(User interface change data)
▼▼▼
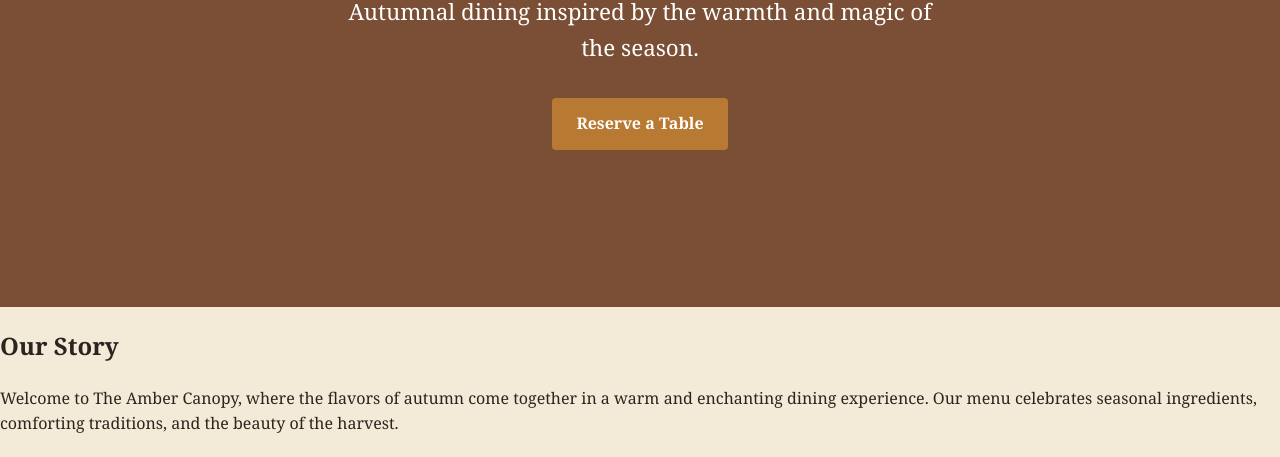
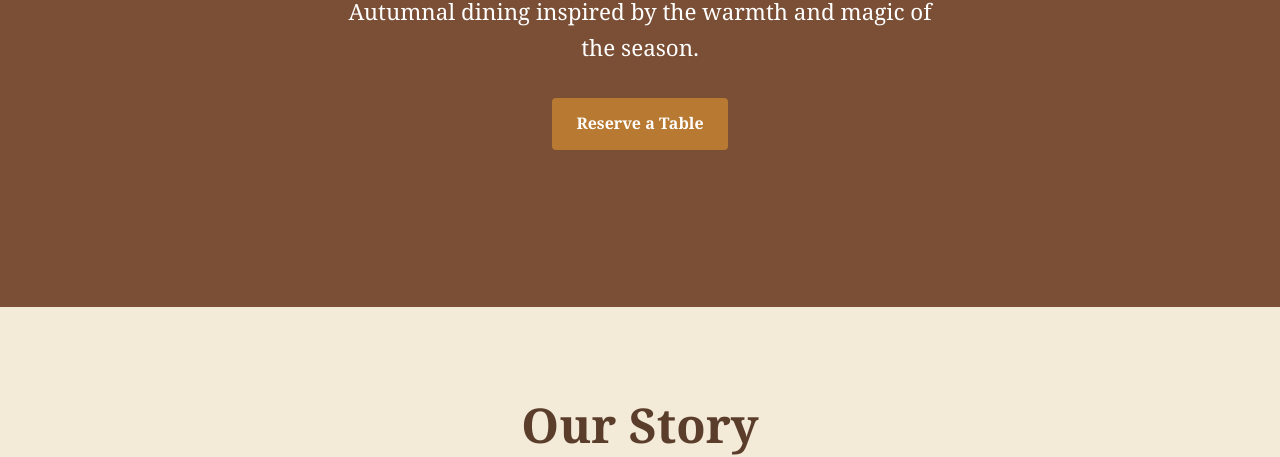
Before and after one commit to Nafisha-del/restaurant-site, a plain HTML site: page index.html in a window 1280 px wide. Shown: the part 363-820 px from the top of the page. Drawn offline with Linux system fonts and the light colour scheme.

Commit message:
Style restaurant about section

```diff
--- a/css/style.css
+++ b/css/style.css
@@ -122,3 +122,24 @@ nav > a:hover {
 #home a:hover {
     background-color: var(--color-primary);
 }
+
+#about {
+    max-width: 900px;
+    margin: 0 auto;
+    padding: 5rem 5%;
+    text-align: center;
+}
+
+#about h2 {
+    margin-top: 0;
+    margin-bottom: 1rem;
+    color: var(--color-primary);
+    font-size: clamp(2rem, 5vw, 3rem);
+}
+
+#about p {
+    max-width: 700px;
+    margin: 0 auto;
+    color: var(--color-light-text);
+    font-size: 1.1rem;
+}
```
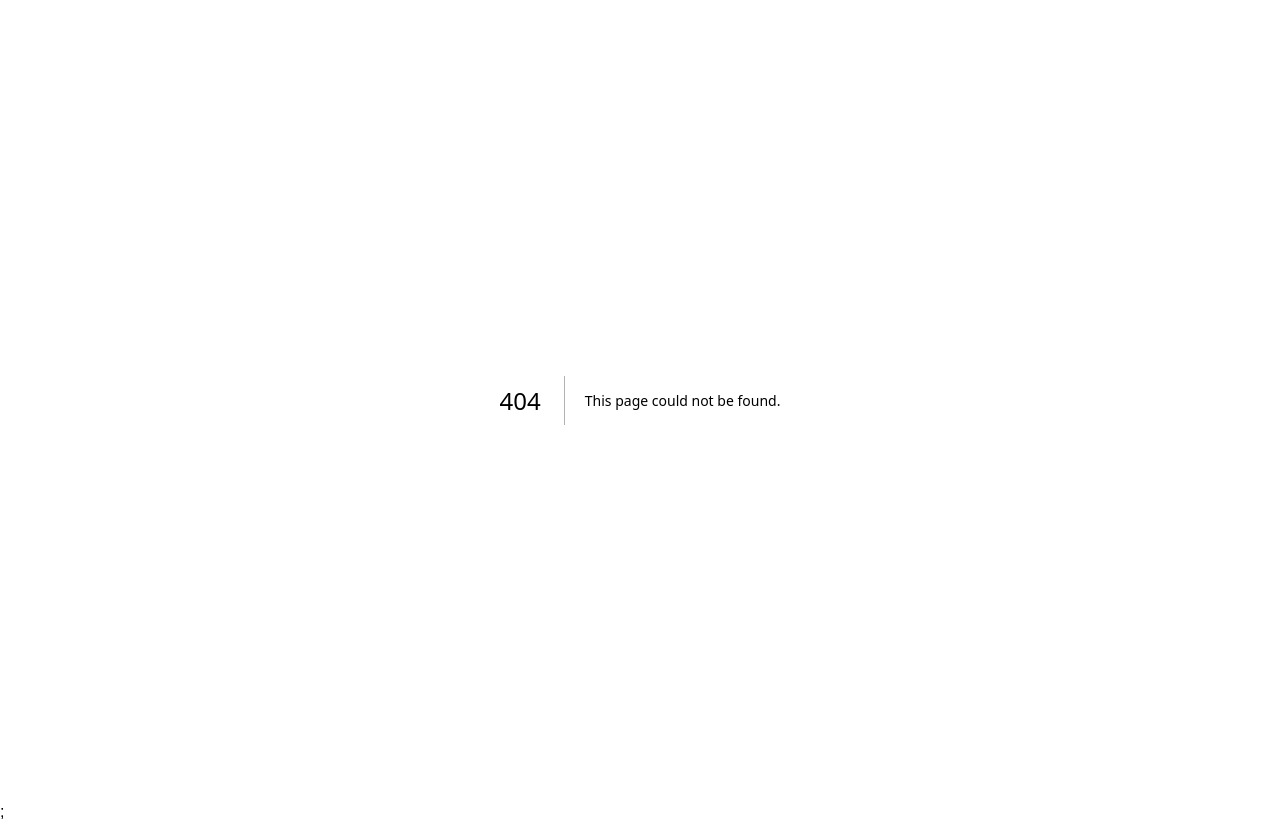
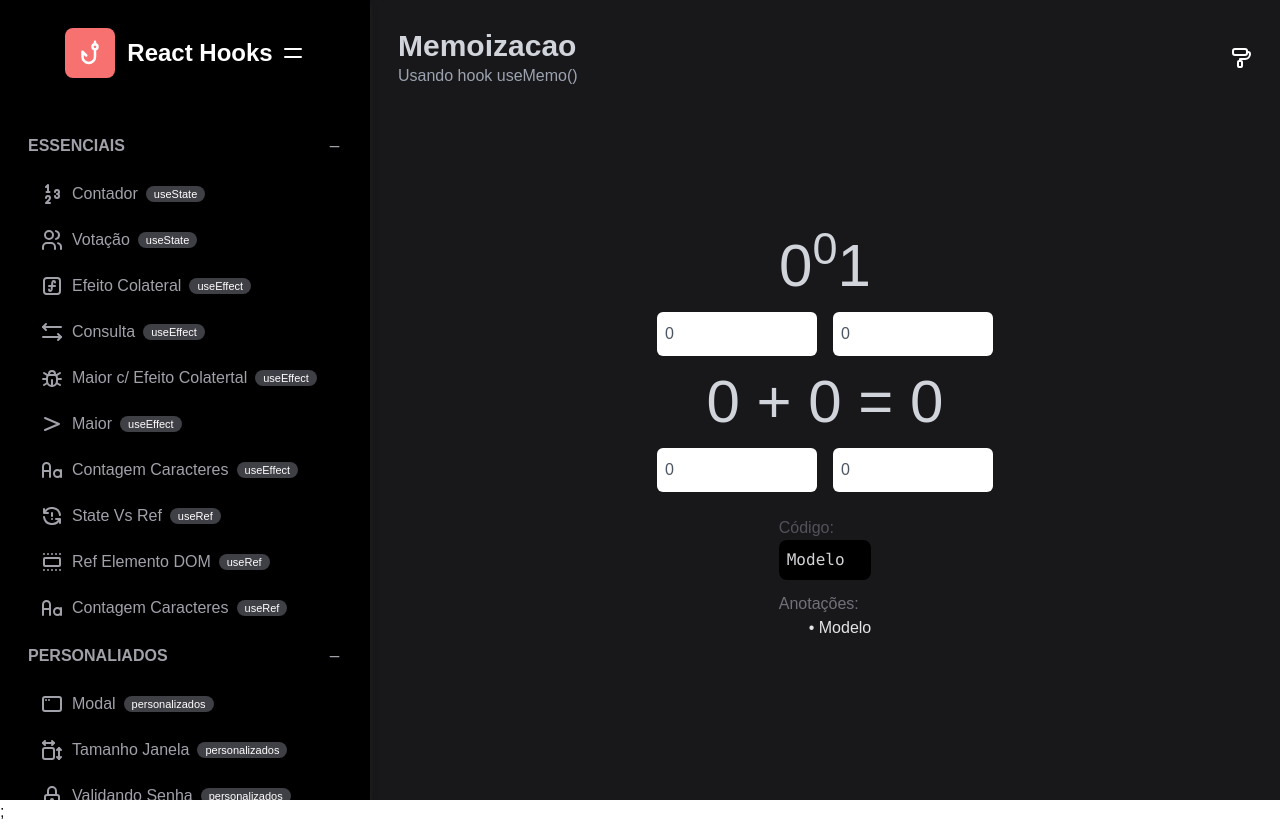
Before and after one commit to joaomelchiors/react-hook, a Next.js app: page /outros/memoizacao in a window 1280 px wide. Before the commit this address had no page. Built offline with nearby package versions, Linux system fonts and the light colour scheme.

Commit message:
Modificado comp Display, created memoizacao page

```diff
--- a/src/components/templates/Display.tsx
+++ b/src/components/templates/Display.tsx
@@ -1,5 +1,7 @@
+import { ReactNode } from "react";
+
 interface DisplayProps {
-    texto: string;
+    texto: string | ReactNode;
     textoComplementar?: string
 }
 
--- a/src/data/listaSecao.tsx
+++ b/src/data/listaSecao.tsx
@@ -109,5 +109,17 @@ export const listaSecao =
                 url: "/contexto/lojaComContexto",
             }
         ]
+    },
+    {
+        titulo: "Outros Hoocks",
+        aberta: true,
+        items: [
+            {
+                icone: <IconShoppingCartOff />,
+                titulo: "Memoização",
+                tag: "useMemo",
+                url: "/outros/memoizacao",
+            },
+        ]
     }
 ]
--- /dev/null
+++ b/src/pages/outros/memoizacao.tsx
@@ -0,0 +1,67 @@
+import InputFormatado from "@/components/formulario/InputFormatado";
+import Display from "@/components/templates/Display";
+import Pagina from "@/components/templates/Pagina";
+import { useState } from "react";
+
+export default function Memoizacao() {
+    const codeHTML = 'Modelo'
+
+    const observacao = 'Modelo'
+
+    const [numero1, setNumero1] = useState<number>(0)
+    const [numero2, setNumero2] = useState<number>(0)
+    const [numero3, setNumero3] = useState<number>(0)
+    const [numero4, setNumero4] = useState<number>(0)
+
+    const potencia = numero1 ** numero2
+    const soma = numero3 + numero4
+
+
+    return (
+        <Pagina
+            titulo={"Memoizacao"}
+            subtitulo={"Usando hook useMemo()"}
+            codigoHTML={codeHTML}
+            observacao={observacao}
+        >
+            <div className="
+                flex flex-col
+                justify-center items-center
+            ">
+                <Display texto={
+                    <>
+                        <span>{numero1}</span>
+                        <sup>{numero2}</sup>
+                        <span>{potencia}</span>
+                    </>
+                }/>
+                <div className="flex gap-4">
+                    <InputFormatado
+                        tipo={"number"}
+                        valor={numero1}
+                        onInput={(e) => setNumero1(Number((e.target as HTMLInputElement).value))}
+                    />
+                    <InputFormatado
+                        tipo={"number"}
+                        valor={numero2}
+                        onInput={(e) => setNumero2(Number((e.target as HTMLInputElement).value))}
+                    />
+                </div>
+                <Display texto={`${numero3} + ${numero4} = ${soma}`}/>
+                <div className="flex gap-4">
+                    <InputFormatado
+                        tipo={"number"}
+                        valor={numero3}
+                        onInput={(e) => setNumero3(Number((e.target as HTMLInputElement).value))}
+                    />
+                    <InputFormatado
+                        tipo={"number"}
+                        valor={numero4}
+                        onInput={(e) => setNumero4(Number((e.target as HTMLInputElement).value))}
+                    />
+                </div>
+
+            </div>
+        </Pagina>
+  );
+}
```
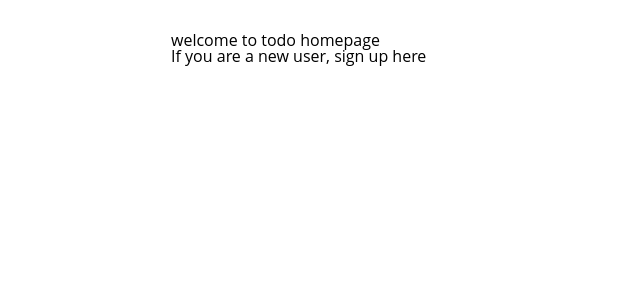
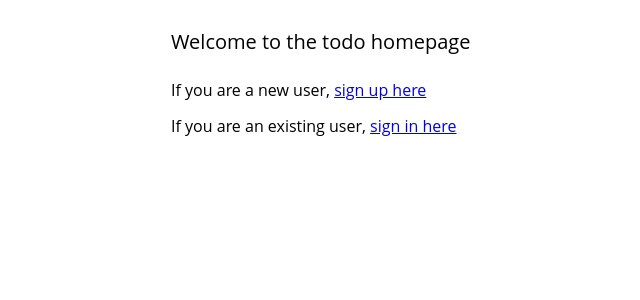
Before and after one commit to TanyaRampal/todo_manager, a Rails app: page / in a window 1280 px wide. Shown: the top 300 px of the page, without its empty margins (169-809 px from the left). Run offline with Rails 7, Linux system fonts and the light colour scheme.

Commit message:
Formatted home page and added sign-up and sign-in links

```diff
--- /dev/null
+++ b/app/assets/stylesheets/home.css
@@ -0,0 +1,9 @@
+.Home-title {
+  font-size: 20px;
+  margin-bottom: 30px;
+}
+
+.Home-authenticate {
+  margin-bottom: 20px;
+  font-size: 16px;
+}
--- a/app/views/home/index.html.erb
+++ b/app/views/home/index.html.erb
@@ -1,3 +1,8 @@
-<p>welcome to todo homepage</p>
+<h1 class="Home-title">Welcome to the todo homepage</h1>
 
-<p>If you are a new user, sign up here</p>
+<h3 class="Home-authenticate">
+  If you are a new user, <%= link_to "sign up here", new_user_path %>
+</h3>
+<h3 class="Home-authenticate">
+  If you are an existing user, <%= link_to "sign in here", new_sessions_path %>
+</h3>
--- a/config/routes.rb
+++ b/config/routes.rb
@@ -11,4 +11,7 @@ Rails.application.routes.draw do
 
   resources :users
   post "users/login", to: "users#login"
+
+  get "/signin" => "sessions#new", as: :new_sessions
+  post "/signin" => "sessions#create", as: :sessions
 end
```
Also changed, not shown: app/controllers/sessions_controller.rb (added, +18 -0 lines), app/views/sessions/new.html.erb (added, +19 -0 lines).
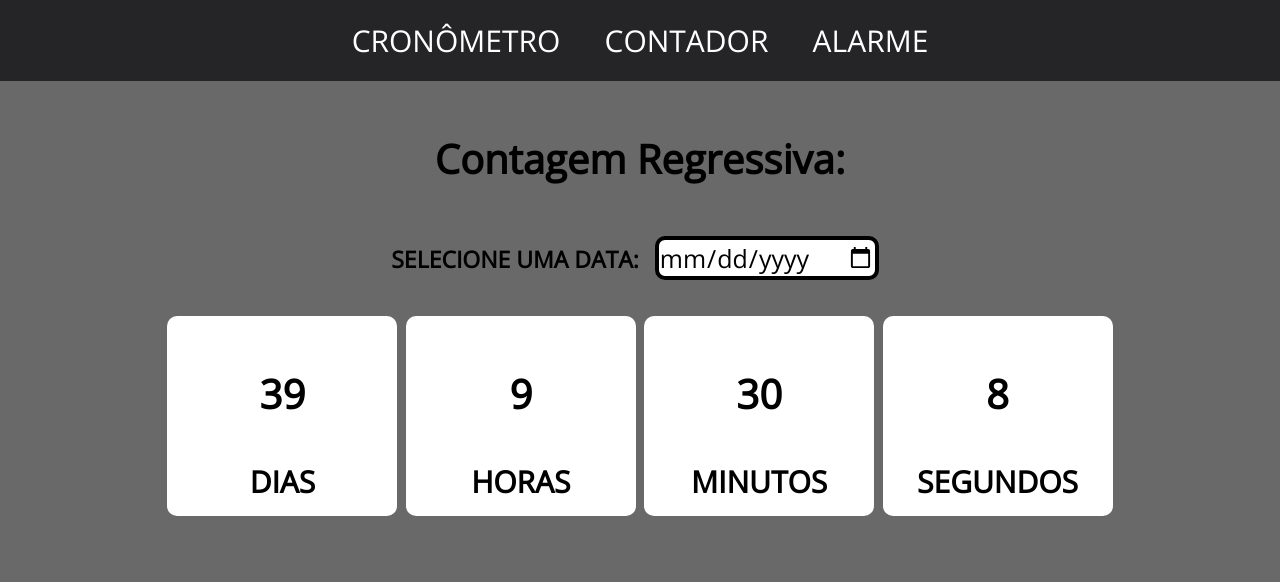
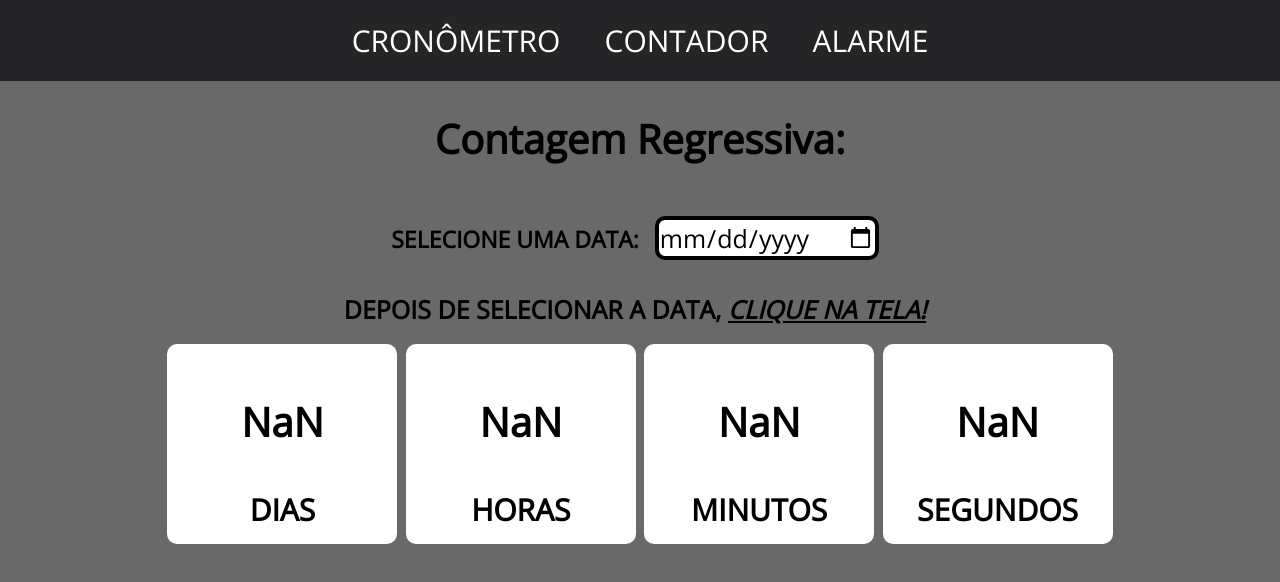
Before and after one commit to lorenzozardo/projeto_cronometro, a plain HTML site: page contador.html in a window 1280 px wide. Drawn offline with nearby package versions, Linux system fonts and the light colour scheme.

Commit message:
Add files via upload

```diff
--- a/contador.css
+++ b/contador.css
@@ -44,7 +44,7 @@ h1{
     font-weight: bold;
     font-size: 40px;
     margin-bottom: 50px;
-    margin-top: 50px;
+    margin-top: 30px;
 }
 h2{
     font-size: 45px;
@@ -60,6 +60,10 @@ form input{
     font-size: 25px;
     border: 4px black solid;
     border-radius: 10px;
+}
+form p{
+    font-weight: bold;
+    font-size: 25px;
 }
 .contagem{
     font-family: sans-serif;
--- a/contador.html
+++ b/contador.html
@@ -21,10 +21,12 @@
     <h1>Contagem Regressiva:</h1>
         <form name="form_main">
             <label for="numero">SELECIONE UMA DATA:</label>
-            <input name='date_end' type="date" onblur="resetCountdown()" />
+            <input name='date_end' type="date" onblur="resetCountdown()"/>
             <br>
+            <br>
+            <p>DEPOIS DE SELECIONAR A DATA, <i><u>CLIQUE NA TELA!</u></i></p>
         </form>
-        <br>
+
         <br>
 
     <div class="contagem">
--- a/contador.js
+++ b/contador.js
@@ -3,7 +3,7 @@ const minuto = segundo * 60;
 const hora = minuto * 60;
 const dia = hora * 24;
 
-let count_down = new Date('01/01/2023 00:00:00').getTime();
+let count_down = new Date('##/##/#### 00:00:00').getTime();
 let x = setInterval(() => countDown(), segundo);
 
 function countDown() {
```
▲▲▲
WHAT TO PRODUCE ▸ Output every record above word for word, omitting any pictures they contain.

RESULT ▸
Before and after one commit to Nafisha-del/restaurant-site, a plain HTML site: page index.html in a window 1280 px wide. Shown: the part 363-820 px from the top of the page. Drawn offline with Linux system fonts and the light colour scheme.

Commit message:
Style restaurant about section

```diff
--- a/css/style.css
+++ b/css/style.css
@@ -122,3 +122,24 @@ nav > a:hover {
 #home a:hover {
     background-color: var(--color-primary);
 }
+
+#about {
+    max-width: 900px;
+    margin: 0 auto;
+    padding: 5rem 5%;
+    text-align: center;
+}
+
+#about h2 {
+    margin-top: 0;
+    margin-bottom: 1rem;
+    color: var(--color-primary);
+    font-size: clamp(2rem, 5vw, 3rem);
+}
+
+#about p {
+    max-width: 700px;
+    margin: 0 auto;
+    color: var(--color-light-text);
+    font-size: 1.1rem;
+}
```
Before and after one commit to joaomelchiors/react-hook, a Next.js app: page /outros/memoizacao in a window 1280 px wide. Before the commit this address had no page. Built offline with nearby package versions, Linux system fonts and the light colour scheme.

Commit message:
Modificado comp Display, created memoizacao page

```diff
--- a/src/components/templates/Display.tsx
+++ b/src/components/templates/Display.tsx
@@ -1,5 +1,7 @@
+import { ReactNode } from "react";
+
 interface DisplayProps {
-    texto: string;
+    texto: string | ReactNode;
     textoComplementar?: string
 }
 
--- a/src/data/listaSecao.tsx
+++ b/src/data/listaSecao.tsx
@@ -109,5 +109,17 @@ export const listaSecao =
                 url: "/contexto/lojaComContexto",
             }
         ]
+    },
+    {
+        titulo: "Outros Hoocks",
+        aberta: true,
+        items: [
+            {
+                icone: <IconShoppingCartOff />,
+                titulo: "Memoização",
+                tag: "useMemo",
+                url: "/outros/memoizacao",
+            },
+        ]
     }
 ]
--- /dev/null
+++ b/src/pages/outros/memoizacao.tsx
@@ -0,0 +1,67 @@
+import InputFormatado from "@/components/formulario/InputFormatado";
+import Display from "@/components/templates/Display";
+import Pagina from "@/components/templates/Pagina";
+import { useState } from "react";
+
+export default function Memoizacao() {
+    const codeHTML = 'Modelo'
+
+    const observacao = 'Modelo'
+
+    const [numero1, setNumero1] = useState<number>(0)
+    const [numero2, setNumero2] = useState<number>(0)
+    const [numero3, setNumero3] = useState<number>(0)
+    const [numero4, setNumero4] = useState<number>(0)
+
+    const potencia = numero1 ** numero2
+    const soma = numero3 + numero4
+
+
+    return (
+        <Pagina
+            titulo={"Memoizacao"}
+            subtitulo={"Usando hook useMemo()"}
+            codigoHTML={codeHTML}
+            observacao={observacao}
+        >
+            <div className="
+                flex flex-col
+                justify-center items-center
+            ">
+                <Display texto={
+                    <>
+                        <span>{numero1}</span>
+                        <sup>{numero2}</sup>
+                        <span>{potencia}</span>
+                    </>
+                }/>
+                <div className="flex gap-4">
+                    <InputFormatado
+                        tipo={"number"}
+                        valor={numero1}
+                        onInput={(e) => setNumero1(Number((e.target as HTMLInputElement).value))}
+                    />
+                    <InputFormatado
+                        tipo={"number"}
+                        valor={numero2}
+                        onInput={(e) => setNumero2(Number((e.target as HTMLInputElement).value))}
+                    />
+                </div>
+                <Display texto={`${numero3} + ${numero4} = ${soma}`}/>
+                <div className="flex gap-4">
+                    <InputFormatado
+                        tipo={"number"}
+                        valor={numero3}
+                        onInput={(e) => setNumero3(Number((e.target as HTMLInputElement).value))}
+                    />
+                    <InputFormatado
+                        tipo={"number"}
+                        valor={numero4}
+                        onInput={(e) => setNumero4(Number((e.target as HTMLInputElement).value))}
+                    />
+                </div>
+
+            </div>
+        </Pagina>
+  );
+}
```
Before and after one commit to TanyaRampal/todo_manager, a Rails app: page / in a window 1280 px wide. Shown: the top 300 px of the page, without its empty margins (169-809 px from the left). Run offline with Rails 7, Linux system fonts and the light colour scheme.

Commit message:
Formatted home page and added sign-up and sign-in links

```diff
--- /dev/null
+++ b/app/assets/stylesheets/home.css
@@ -0,0 +1,9 @@
+.Home-title {
+  font-size: 20px;
+  margin-bottom: 30px;
+}
+
+.Home-authenticate {
+  margin-bottom: 20px;
+  font-size: 16px;
+}
--- a/app/views/home/index.html.erb
+++ b/app/views/home/index.html.erb
@@ -1,3 +1,8 @@
-<p>welcome to todo homepage</p>
+<h1 class="Home-title">Welcome to the todo homepage</h1>
 
-<p>If you are a new user, sign up here</p>
+<h3 class="Home-authenticate">
+  If you are a new user, <%= link_to "sign up here", new_user_path %>
+</h3>
+<h3 class="Home-authenticate">
+  If you are an existing user, <%= link_to "sign in here", new_sessions_path %>
+</h3>
--- a/config/routes.rb
+++ b/config/routes.rb
@@ -11,4 +11,7 @@ Rails.application.routes.draw do
 
   resources :users
   post "users/login", to: "users#login"
+
+  get "/signin" => "sessions#new", as: :new_sessions
+  post "/signin" => "sessions#create", as: :sessions
 end
```
Also changed, not shown: app/controllers/sessions_controller.rb (added, +18 -0 lines), app/views/sessions/new.html.erb (added, +19 -0 lines).
Before and after one commit to lorenzozardo/projeto_cronometro, a plain HTML site: page contador.html in a window 1280 px wide. Drawn offline with nearby package versions, Linux system fonts and the light colour scheme.

Commit message:
Add files via upload

```diff
--- a/contador.css
+++ b/contador.css
@@ -44,7 +44,7 @@ h1{
     font-weight: bold;
     font-size: 40px;
     margin-bottom: 50px;
-    margin-top: 50px;
+    margin-top: 30px;
 }
 h2{
     font-size: 45px;
@@ -60,6 +60,10 @@ form input{
     font-size: 25px;
     border: 4px black solid;
     border-radius: 10px;
+}
+form p{
+    font-weight: bold;
+    font-size: 25px;
 }
 .contagem{
     font-family: sans-serif;
--- a/contador.html
+++ b/contador.html
@@ -21,10 +21,12 @@
     <h1>Contagem Regressiva:</h1>
         <form name="form_main">
             <label for="numero">SELECIONE UMA DATA:</label>
-            <input name='date_end' type="date" onblur="resetCountdown()" />
+            <input name='date_end' type="date" onblur="resetCountdown()"/>
             <br>
+            <br>
+            <p>DEPOIS DE SELECIONAR A DATA, <i><u>CLIQUE NA TELA!</u></i></p>
         </form>
-        <br>
+
         <br>
 
     <div class="contagem">
--- a/contador.js
+++ b/contador.js
@@ -3,7 +3,7 @@ const minuto = segundo * 60;
 const hora = minuto * 60;
 const dia = hora * 24;
 
-let count_down = new Date('01/01/2023 00:00:00').getTime();
+let count_down = new Date('##/##/#### 00:00:00').getTime();
 let x = setInterval(() => countDown(), segundo);
 
 function countDown() {
```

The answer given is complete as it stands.